BEAT THE SPRING BUTTERFAT DIP
Dairy farmers looking to counter the seasonal dip in milk butterfat level immediately after turnout should concentrate on improving the feed fat profile of the milking cow ration and effective rumen buffering.
That’s the advice from ruminant nutritionist Jacob Lakin from Azelis Animal Nutrition, who says that, typically, a herd average winter ration-based milk butterfat percentage of 4.05% in late March or early April can easily dip by 0.3 percentage points to 3.75% in May after turnout. On some farms the butterfat dip may be even greater after turnout.
“If your milk buyer pays a premium for butterfat in the spring, it’s important that you counter this traditional seasonal dip by fine-tuning the lactating cow ration,” he says.
For producers needing optimum butterfat production at grass, Mr Lakin recommends improving the fat profile of the ration. “Butterfat uplifts of 0.3% have been reported – enough to offset the traditional turnout dip – when a high C16 protected fat product is included within the ration. When milk contracts are looking for butterfat, this is certainly cost-effective. This time of year can also be detrimental for cow condition, so using a protected fat product containing a good C18:1 content may also be a worthwhile idea. This would help to achieve a happy medium between butterfat production and cow condition,” he says.
Mr Lakin explains that once cows move onto lush green grass, the long fibre content of the ration drops. At the same time, the high sugar content of freshly grazed spring grass makes the rumen more acidic and both these factors combine to reduce milk butterfat level.
“Failure to maintain optimum rumen pH in cows at grass is a major drag on performance,” he says. “The rumen works at optimum efficiency when the pH level remains steady over time in the range 6.0-6.5. Any variation in this range will reduce the activity of the rumen microbial population, particularly those responsible for fibre breakdown and butterfat production will be adversely affected.”

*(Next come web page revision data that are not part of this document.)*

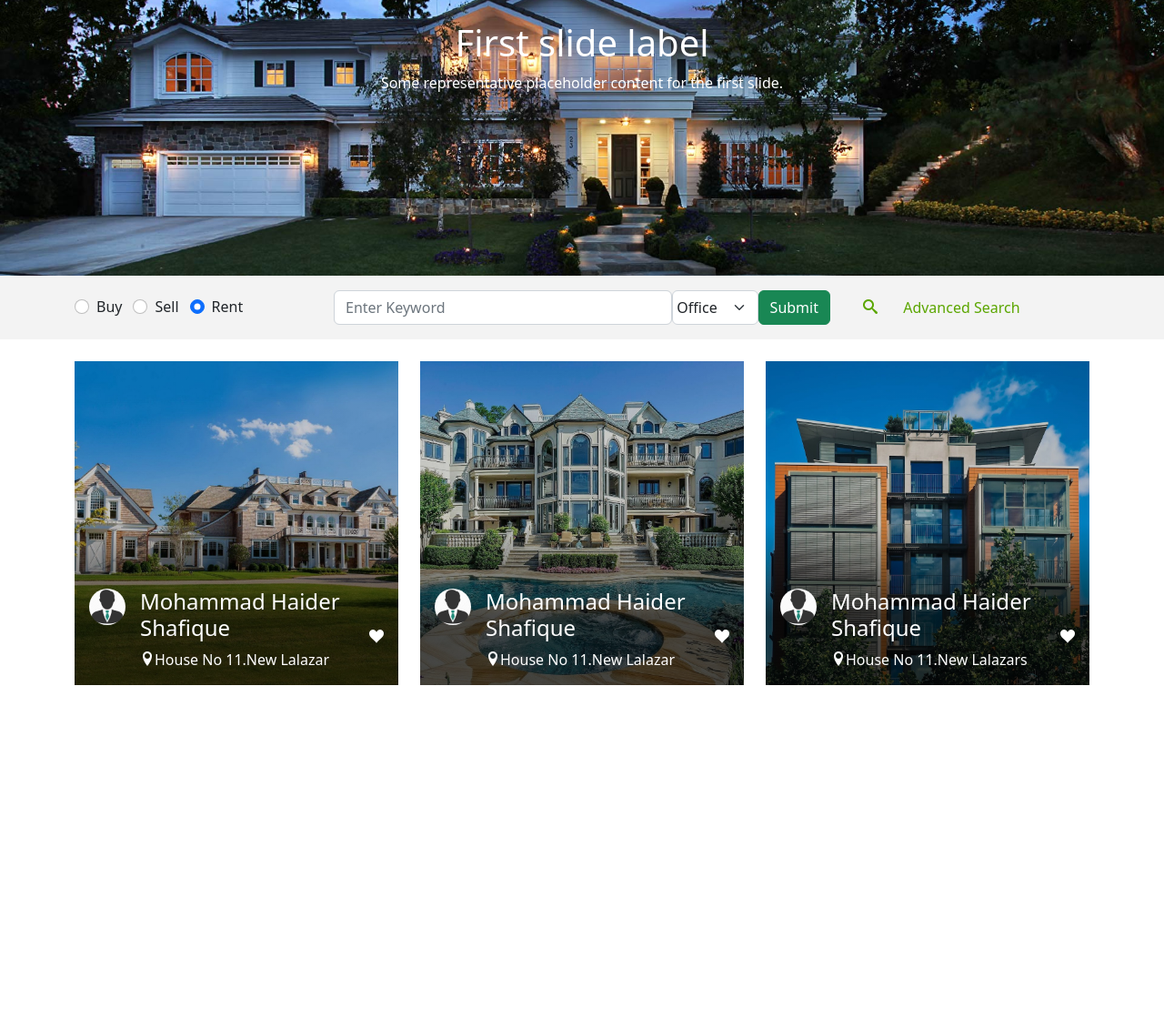
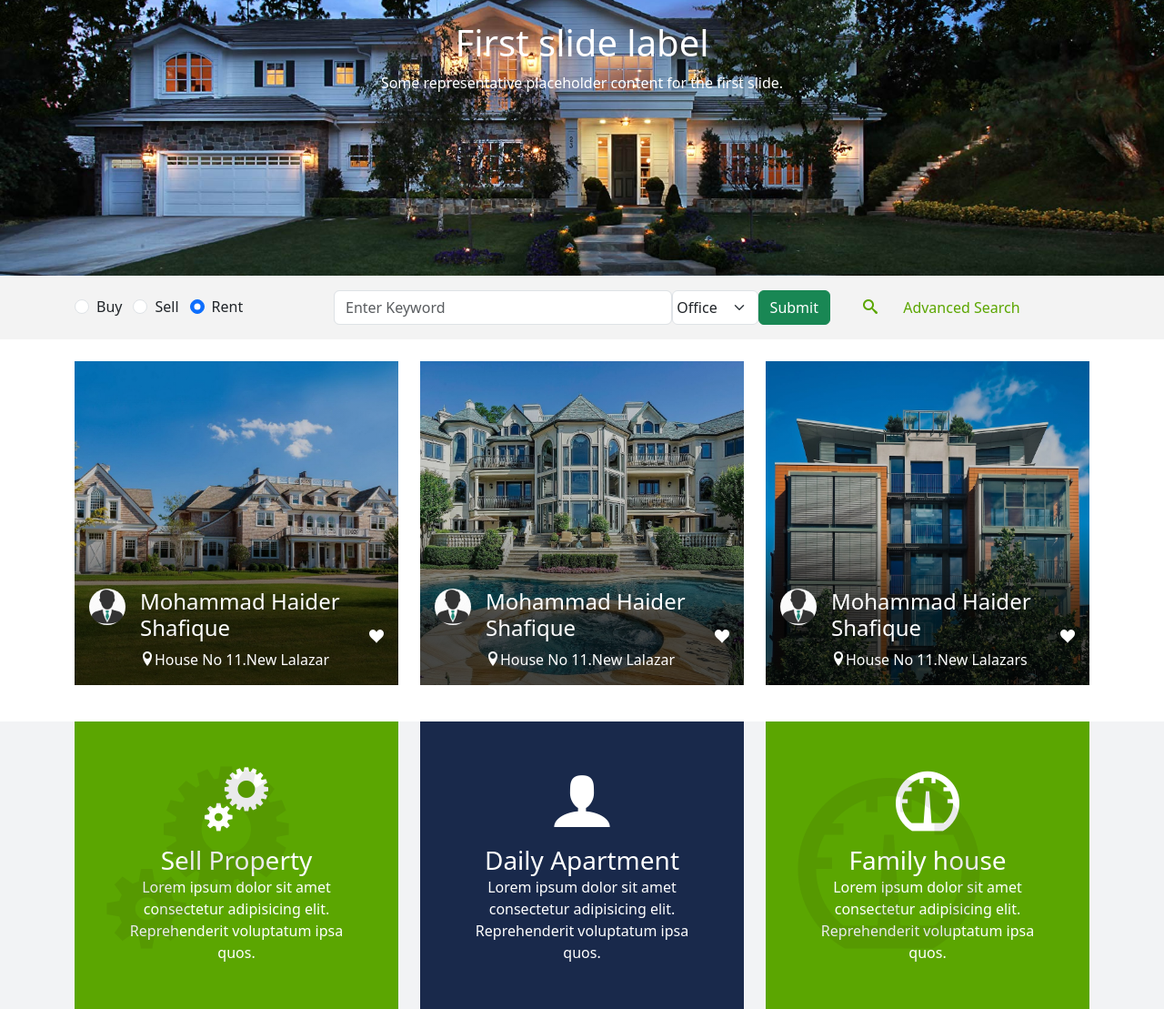
Before and after one commit to MohammadHaiderShafiquue/Mingrand-BS, a plain HTML site: page index.html in a window 1280 px wide. Shown: the part 333-1442 px from the top of the page at 91% size. Before the commit the page ends 1126 px from the top, so only its background shows below. Drawn offline with nearby package versions, Linux system fonts and the light colour scheme; files whose address does not match are found by name.

Commit message:
designed services section

```diff
--- a/assets/css/theme.css
+++ b/assets/css/theme.css
@@ -98,6 +98,80 @@ margin:0 12px;
 
 
 }
+.services{
+
+background-color: var(--Grey);
+
+}
+
+.bg-theme-green{
+    background-color: var(--Green);
+
+
+}
+.svr2{
+    background-color: var(--Blue);
+}
+.service{
+padding: 50px;
+text-align: center;
+position: relative;
+}
+.svr1::after{
+    content: "\e995";
+    font-family: 'icomoon' !important;
+    display: block;
+    position: absolute;
+  font-size: 200px;
+  top:0%;
+  left: 10%;
+  mix-blend-mode: darken;
+  opacity: 0.1;
+
+
+    }
+    .svr2::after{
+        content: "\e971";
+        font-family: 'icomoon' !important;
+        display: block;
+        position: absolute;
+      font-size: 200px;
+      top:0%;
+      left: 10%;
+      mix-blend-mode: darken;
+      opacity: 0.1;
+      color: white;
+
+
+        }
+        .svr3::after{
+            content: "\e9a6";
+            font-family: 'icomoon' !important;
+            display: block;
+            position: absolute;
+          font-size: 200px;
+          top:0%;
+          left: 10%;
+          mix-blend-mode: darken;
+          opacity: 0.1;
+
+
+
+            }
+
+
+.service span{
+font-size: 70px;
+color: var(--White);
+display: inline-block;
+margin-bottom: 16px;
+
+}
+.service h3,.service p{
+margin: 0;
+color: var(--White);
+
+}
     @media (max-width : 991.98px)
     {
 .contact-wrapper{
--- a/index.html
+++ b/index.html
@@ -2,14 +2,18 @@
 <html lang="en">
 
 <head>
+  <meta name="viewport" content="width=device-width, initial-scale=1.0">
   <title>Mingrand-Bootstrap</title>
   <link href="https://cdn.jsdelivr.net/npm/bootstrap@5.2.3/dist/css/bootstrap.min.css" rel="stylesheet"
     integrity="sha384-rbsA2VBKQhggwzxH7pPCaAqO46MgnOM80zW1RWuH61DGLwZJEdK2Kadq2F9CUG65" crossorigin="anonymous">
   <link rel="stylesheet" href="./assets/css/theme.css">
   <link rel="stylesheet" href="./assets/css/font-style.css">
+
 </head>
 
 <body>
+  <link href="https://cdn.jsdelivr.net/npm/bootstrap@5.3.0-alpha1/dist/css/bootstrap.min.css" rel="stylesheet"
+  integrity="sha384-GLhlTQ8iRABdZLl6O3oVMWSktQOp6b7In1Zl3/Jr59b6EGGoI1aFkw7cmDA6j6gD" crossorigin="anonymous">
   <div class="sitewrapper">
     <header class="header">
       <div class="contact-wrapper">
@@ -223,12 +227,51 @@
           </div><!--row-->
       </section><!-- /.featured-projects -->
 
+<section class="services">
+<div class="container">
+  <div class="row">
+    <div class="col-md-4 ">
+   <div class="service bg-theme-green svr1 ">
+    <span class="icon-cogs"></span>
+    <h3>Sell Property</h3>
+    <p>Lorem ipsum dolor sit amet consectetur adipisicing elit. Reprehenderit voluptatum ipsa quos.</p>
 
+   </div>
+   <!-- /.service -->
+    </div><!--col-md-4-->
+    <div class="col-md-4 ">
+      <div class="service bg-theme-green svr2">
+       <span class="icon-user"></span>
+       <h3>Daily Apartment</h3>
+       <p>Lorem ipsum dolor sit amet consectetur adipisicing elit. Reprehenderit voluptatum ipsa quos.</p>
+
+      </div>
+      <!-- /.service -->
+       </div><!--col-md-4-->
+       <div class="col-md-4 ">
+        <div class="service bg-theme-green svr3">
+         <span class="icon-meter"></span>
+         <h3>Family house</h3>
+         <p>Lorem ipsum dolor sit amet consectetur adipisicing elit. Reprehenderit voluptatum ipsa quos.</p>
+
+        </div>
+        <!-- /.service -->
+         </div><!--col-md-4-->
+
+
+
+  </div>
+  <!---row -->
+
+  </div>
+
+</section>
+<!-- /.services -->
 
 
     </main>
     <!-- /.main-area -->
-
+  </div>
     <!-- /.sitewrapper -->
 </body>
 
```
Lines whose indentation alone changed are shown as unchanged.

Mr Lakin suggests producers talk to their nutritional adviser about the buffering capacity of the whole ration and to consider supplementing early summer grazing diets with an effective rumen buffer, if required.